Difference listings:
-*-*-

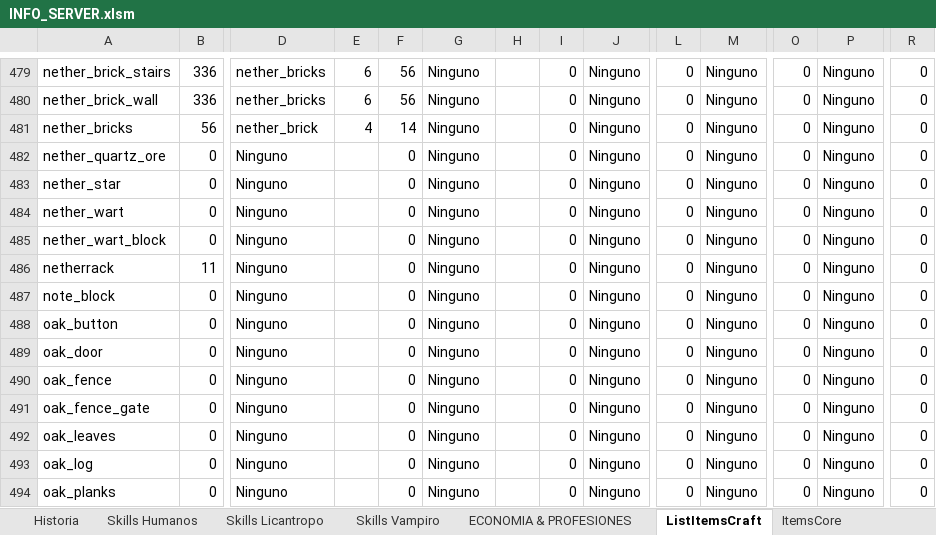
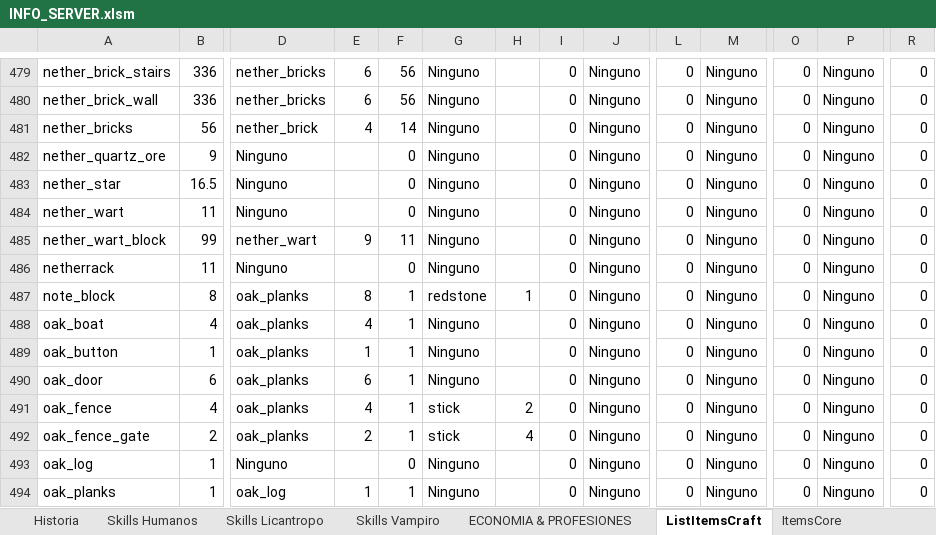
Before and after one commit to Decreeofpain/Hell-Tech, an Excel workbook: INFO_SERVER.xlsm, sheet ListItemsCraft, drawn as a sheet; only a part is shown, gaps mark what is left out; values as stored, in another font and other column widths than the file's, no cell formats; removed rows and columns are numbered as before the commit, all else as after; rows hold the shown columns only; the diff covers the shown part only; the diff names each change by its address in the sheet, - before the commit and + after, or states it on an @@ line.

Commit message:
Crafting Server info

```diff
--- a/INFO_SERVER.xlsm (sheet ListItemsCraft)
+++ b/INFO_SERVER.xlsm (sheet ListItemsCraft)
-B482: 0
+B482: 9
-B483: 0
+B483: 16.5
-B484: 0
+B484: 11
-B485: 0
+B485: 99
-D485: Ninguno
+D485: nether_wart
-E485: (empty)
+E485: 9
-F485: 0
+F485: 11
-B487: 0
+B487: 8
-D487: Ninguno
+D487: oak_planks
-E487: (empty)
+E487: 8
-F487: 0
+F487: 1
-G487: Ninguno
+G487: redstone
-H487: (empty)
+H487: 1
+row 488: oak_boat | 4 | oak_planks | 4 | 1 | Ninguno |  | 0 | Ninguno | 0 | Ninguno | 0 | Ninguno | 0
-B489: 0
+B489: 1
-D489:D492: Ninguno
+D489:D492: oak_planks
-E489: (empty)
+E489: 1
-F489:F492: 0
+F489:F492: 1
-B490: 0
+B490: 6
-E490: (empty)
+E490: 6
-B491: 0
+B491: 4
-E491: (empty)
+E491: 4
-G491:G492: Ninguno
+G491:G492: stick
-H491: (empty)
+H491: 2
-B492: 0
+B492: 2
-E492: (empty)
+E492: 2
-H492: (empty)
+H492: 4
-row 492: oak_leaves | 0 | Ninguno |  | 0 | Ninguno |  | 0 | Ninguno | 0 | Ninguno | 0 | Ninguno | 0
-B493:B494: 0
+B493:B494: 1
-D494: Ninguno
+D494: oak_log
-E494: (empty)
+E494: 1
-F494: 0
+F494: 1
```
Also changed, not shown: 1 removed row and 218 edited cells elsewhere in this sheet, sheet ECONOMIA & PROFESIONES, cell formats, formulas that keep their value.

-*-*-

ABOUT THIS TASK:
Each line of the data in which the string "empty" appears needs to be copied.

RESPONSE TO THIS TASK:
-E485: (empty)
-E487: (empty)
-H487: (empty)
-E489: (empty)
-E490: (empty)
-E491: (empty)
-H491: (empty)
-E492: (empty)
-H492: (empty)
-E494: (empty)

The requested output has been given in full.